“We specialise in tulips and lilies,” explains Jo Munson. “We started growing tulips in the 1950s and have grown them ever since. Today, we grow around 9 million tulips each year - around 60 different varieties - from single varieties to parrots, doubles and fringed tulips.
For the love of lilies
In the 1980s, the company broadened its range and began growing lilies and now produces roughly 1.5 million of the vivacious blooms each year.
“Our main focus are classic Oriental lilies,” says Jo, “these include hybrids such as OT lilies, which have huge flower heads, and range from white, pale pink through to dark magenta; the scent is astounding. We also grow LA lilies, an asiatic hybrid, these flowers have a tamer scent and are available in a much more extensive colour scheme.
“We grow all these types to fulfil all areas of the lily market, from the premium and events market, to the more humble bunch of lilies to go in your kitchen. We offer a variety of colours too, you’ll be amazed at what lilies have to offer, with lots of new varieties, even some that are pollen-free. Our tulip growing season runs from December to May and our lily season from May to December, so we can pick a flower 365 days of the year!”
The past five years have seen challenge on challenge for British business but, despite it all, Jo seems relatively optimistic. “Brexit, whilst it was looming, was quite a concern,” Jo continues. “We do import our bulbs from the Netherlands, but with some good relationships and careful preparation it has gone very smoothly.“
"The pandemic has affected us an awful lot. When the first lockdown happened, every outlet for us was gone, but we worked very quickly to diversify and our online shop was born. The fantastic response and support we receive has been very uplifting. There has certainly been a demand for sending flowers and receiving flowers in this unprecedented and unpredictable last year.”
Backing British blooms
“I think that British flowers have provenance,” continues Jo, “most are grown by family businesses with generations of growing experience. There is also many environmental factors which help, for instance, the transport we use is considerably less than the volume of transport needed to import foreign-grown flowers.“

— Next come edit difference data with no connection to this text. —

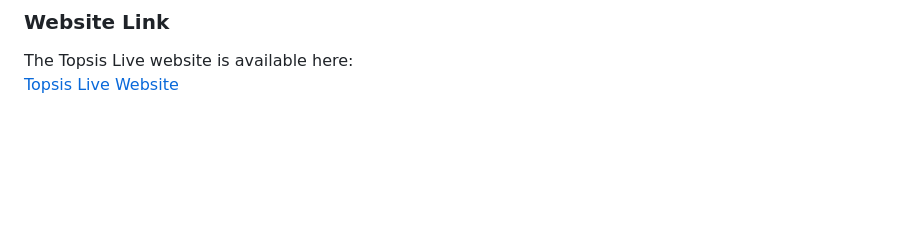
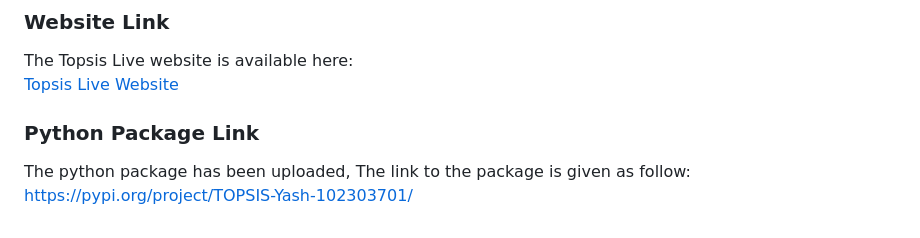
Before and after one commit to YashKumarSharma646/topsis-web, a Markdown page: README.md, the part around the change. Rendered like a GitHub page; blank space fills up the shorter version.

Commit message:
Add Python package link to README
Added link to the Python package for Topsis.

```diff
--- a/README.md
+++ b/README.md
@@ -104,3 +104,8 @@ This approach ensures both **theoretical correctness** and **practical applicabi
 ### Website Link
 The Topsis Live website is available here:
 [Topsis Live Website](https://topsis-web-jhxp.onrender.com)
+
+### Python Package Link
+The python package has been uploaded,
+The link to the package is given as follow:
+https://pypi.org/project/TOPSIS-Yash-102303701/
```
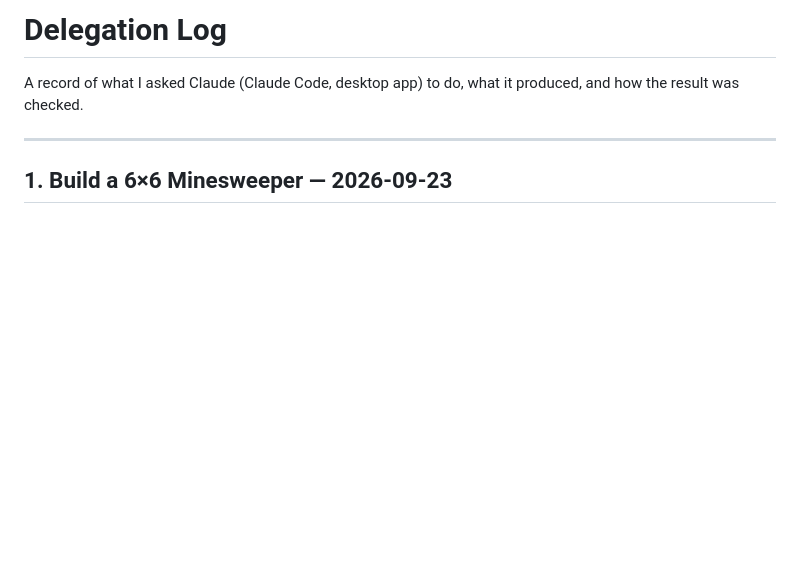
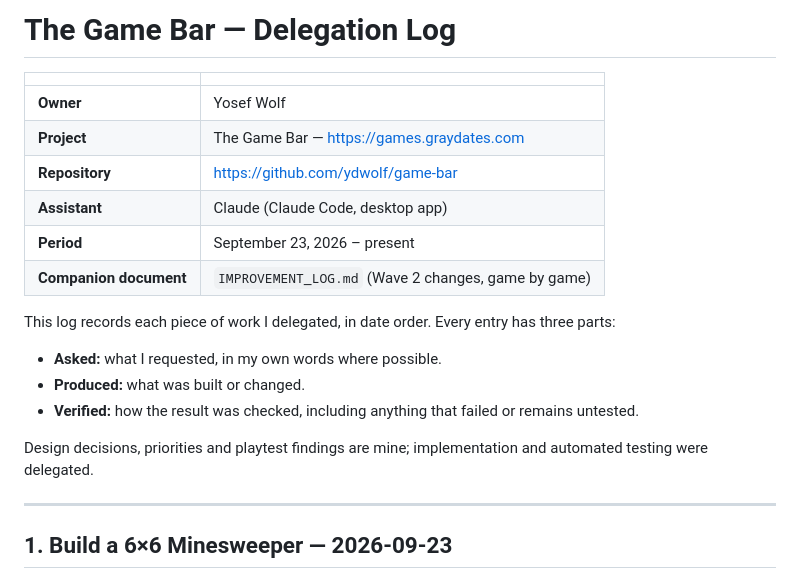
Before and after one commit to ydwolf/game-bar, a Markdown page: DELEGATION_LOG.md, the part around the change. GitHub-like rendering; blank space fills up the shorter version.

Commit message:
Add the Wave 2 improvement log; formal header for the delegation log
Co-Authored-By: Claude Opus 5.5 <noreply@anthropic.com>

```diff
--- a/DELEGATION_LOG.md
+++ b/DELEGATION_LOG.md
@@ -1,6 +1,21 @@
-# Delegation Log
+# The Game Bar — Delegation Log
 
-A record of what I asked Claude (Claude Code, desktop app) to do, what it produced, and how the result was checked.
+| | |
+|---|---|
+| **Owner** | Yosef Wolf |
+| **Project** | The Game Bar — https://games.graydates.com |
+| **Repository** | https://github.com/ydwolf/game-bar |
+| **Assistant** | Claude (Claude Code, desktop app) |
+| **Period** | September 23, 2026 – present |
+| **Companion document** | `IMPROVEMENT_LOG.md` (Wave 2 changes, game by game) |
+
+This log records each piece of work I delegated, in date order. Every entry has three parts:
+
+- **Asked:** what I requested, in my own words where possible.
+- **Produced:** what was built or changed.
+- **Verified:** how the result was checked, including anything that failed or remains untested.
+
+Design decisions, priorities and playtest findings are mine; implementation and automated testing were delegated.
 
 ---
 
```
Also changed, not shown: IMPROVEMENT_LOG.md (added, +123 -0 lines).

"The market has definitely seen an increase in demand and we have been growing for many years. I don’t think until recently that consumers gave much thought as to where their flowers were grown; there is definitely an increase in awareness of origins."

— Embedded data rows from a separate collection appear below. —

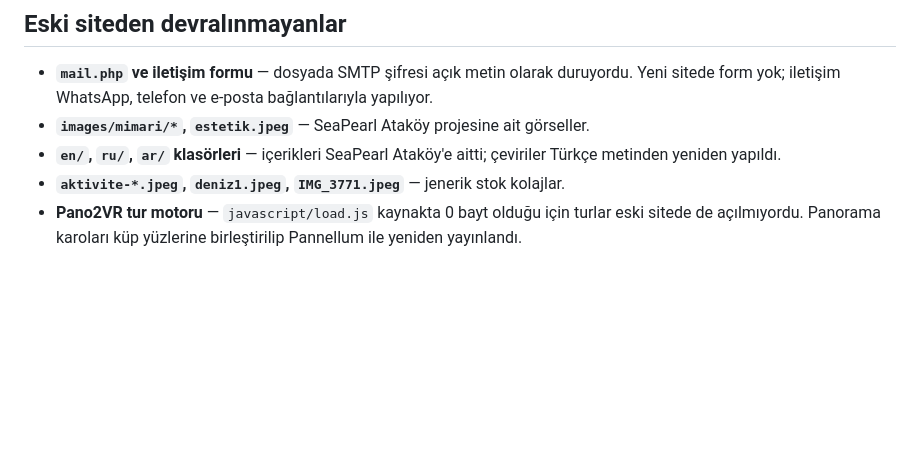
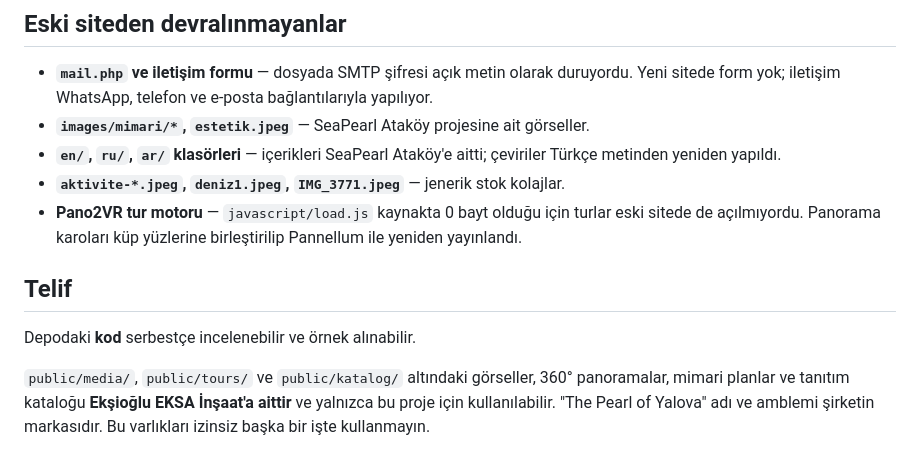
Before and after one commit to fukit0/thepearlofyalova, a Markdown page: README.md, the part around the change. Rendered like a GitHub page; blank space fills up the shorter version.

Commit message:
docs: gorsel ve marka varliklari icin telif notu ekle
Depo herkese acik olacagi icin kodun serbest, Eksioglu EKSA'ya ait
render/plan/katalog varliklarinin ise korumali oldugu acikca belirtiliyor.

Co-Authored-By: Claude Opus 5 <noreply@anthropic.com>

```diff
--- a/README.md
+++ b/README.md
@@ -102,3 +102,12 @@ hreflang bağlantıları ve `sitemap.xml` bu değerden üretilir.
 - **Pano2VR tur motoru** — `javascript/load.js` kaynakta 0 bayt olduğu için turlar
   eski sitede de açılmıyordu. Panorama karoları küp yüzlerine birleştirilip
   Pannellum ile yeniden yayınlandı.
+
+## Telif
+
+Depodaki **kod** serbestçe incelenebilir ve örnek alınabilir.
+
+`public/media/`, `public/tours/` ve `public/katalog/` altındaki görseller, 360°
+panoramalar, mimari planlar ve tanıtım kataloğu **Ekşioğlu EKSA İnşaat'a aittir**
+ve yalnızca bu proje için kullanılabilir. "The Pearl of Yalova" adı ve amblemi
+şirketin markasıdır. Bu varlıkları izinsiz başka bir işte kullanmayın.
```
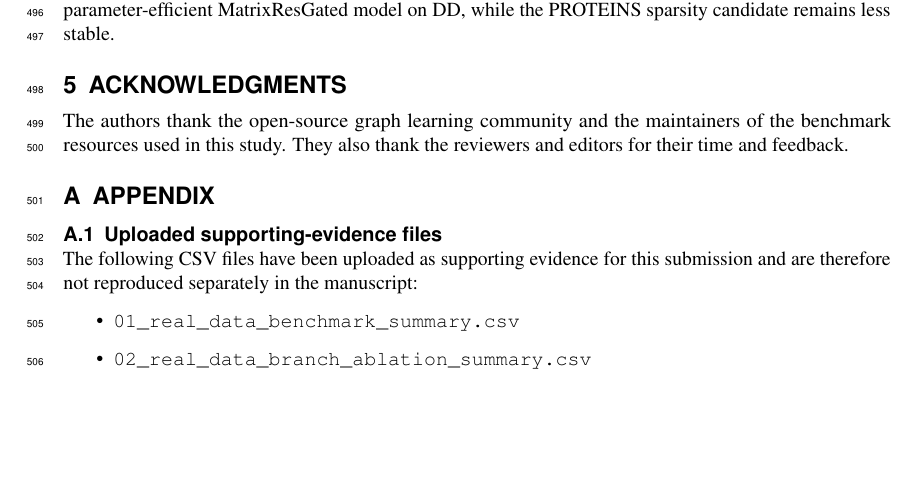
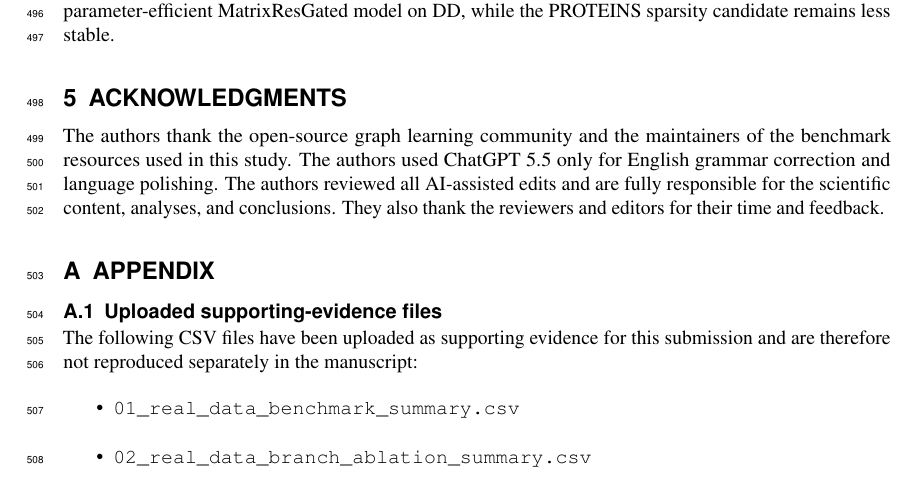
Before and after one commit to XuelinHu/Matrix-ResGNN-GraphClassificatio, a LaTeX document (paper/main.tex, which reads paper/sections/06_acknowledgments.tex): part of page 15 of 18, cut so that both start at the same text, the shorter picture padded with empty space. Compiled offline with pdfLaTeX.

Commit message:
Disclose AI-assisted language editing
Add an acknowledgment that ChatGPT 5.5 was used only for English grammar correction and language polishing, and rebuild the manuscript PDF.

```diff
--- a/paper/sections/06_acknowledgments.tex
+++ b/paper/sections/06_acknowledgments.tex
@@ -1,3 +1,3 @@
 \section{Acknowledgments}
 
-The authors thank the open-source graph learning community and the maintainers of the benchmark resources used in this study. They also thank the reviewers and editors for their time and feedback.
+The authors thank the open-source graph learning community and the maintainers of the benchmark resources used in this study. The authors used ChatGPT 5.5 only for English grammar correction and language polishing. The authors reviewed all AI-assisted edits and are fully responsible for the scientific content, analyses, and conclusions. They also thank the reviewers and editors for their time and feedback.
```
Also changed, not shown: paper/main.pdf.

Grown with love: Smith and Munson is a real family business.
"We really care about what we do - we select the most wonderful varieties, and put our heart and soul into growing and nurturing the flowers. We choose the varieties that we know we would be happy to put in our own home. We are a small family business and work well together, we have a lovely team. We are proud of our brand and hope that comes across in what we do.” Jo Munson
Jo hopes the market for British flowers will continue to blossom over the next 10 years and believes growers have their part to play. “I think we need to be more open and tell our story; consumers want to know all about what we do. They want to know where their flowers are coming from and feel a connection to the grower,” she says.

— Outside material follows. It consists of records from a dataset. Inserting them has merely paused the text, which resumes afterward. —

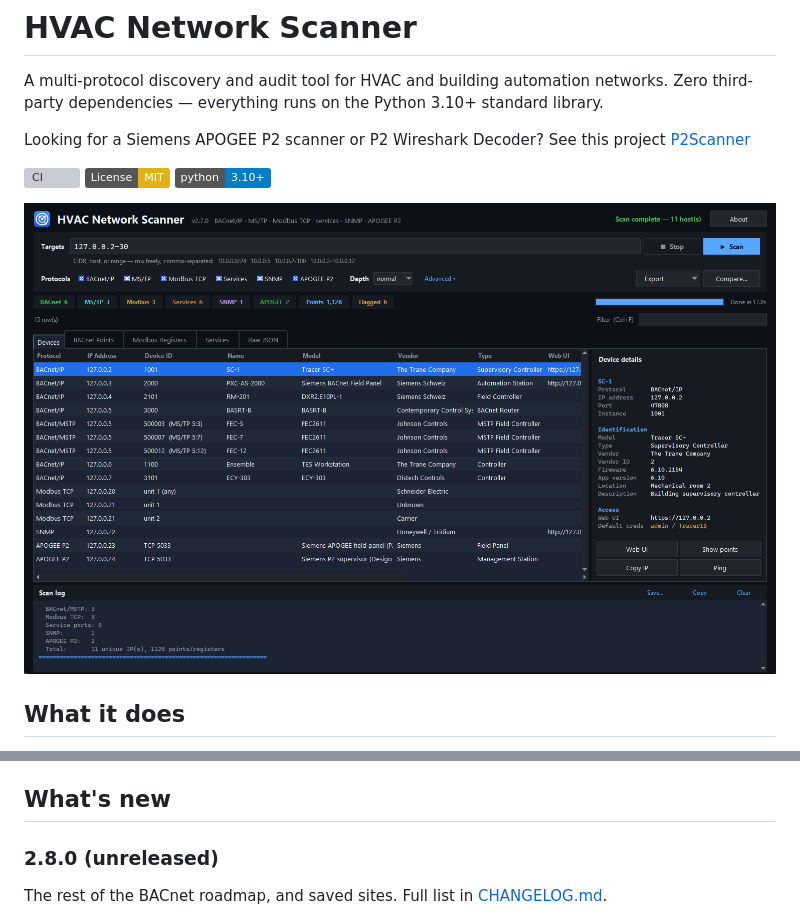
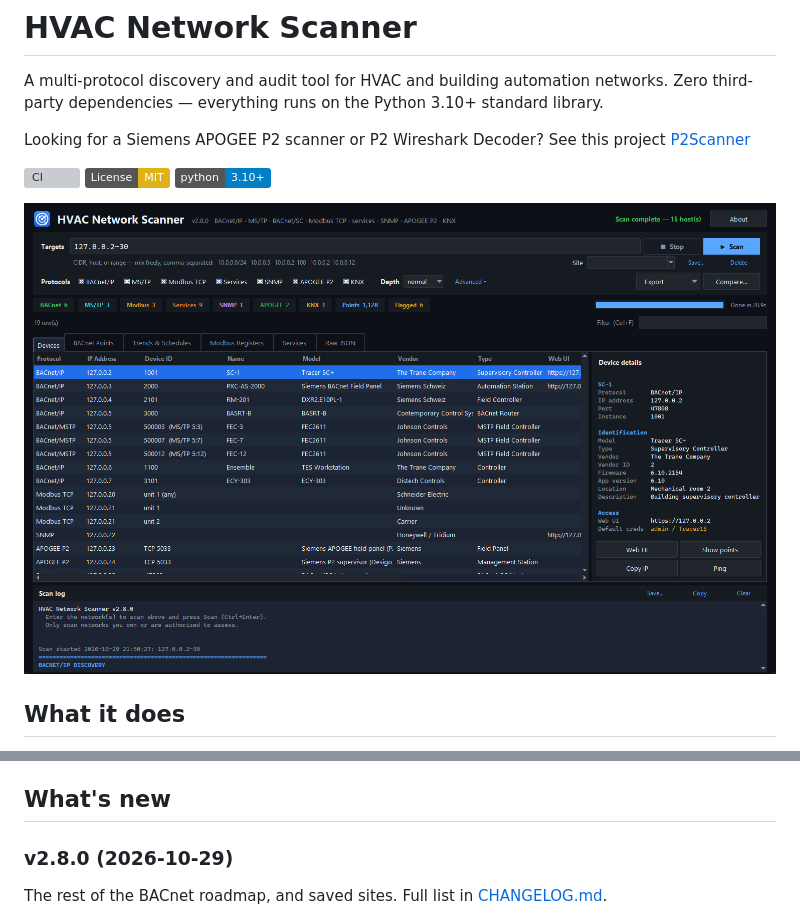
Before and after one commit to jamesccupps/HVAC-Network-Scanner, a Markdown page: README.md, 2 parts joined by grey strips. Drawn GitHub-style; pictures changed too: docs/screenshots/main-window.png; badges without logos; grey boxes are pictures that could not be loaded.

Commit message:
release: v2.8.0
Version 2.8.0, CHANGELOG and README dated, README screenshot retaken from the simulated site.

Co-Authored-By: Claude Opus 5.5 <noreply@anthropic.com>

```diff
--- a/README.md
+++ b/README.md
@@ -286,7 +286,7 @@ Exit codes:
 
 ## What's new
 
-### 2.8.0 (unreleased)
+### v2.8.0 (2026-10-29)
 
 The rest of the BACnet roadmap, and saved sites. Full list in
 [CHANGELOG.md](CHANGELOG.md).
```
Also changed, not shown: CHANGELOG.md (+1 -1 lines), 2 other files.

“Also there are a lot of people without access to social media, which is why it’s wonderful to do this article. We have had some lovely conversations over the telephone from customers who didn’t have access to the internet and wanted to order our tulips, we must not forget those, too.“We have also hosted open days and lunches in our glasshouses, and would love to get back to doing much more of this when circumstances allow.”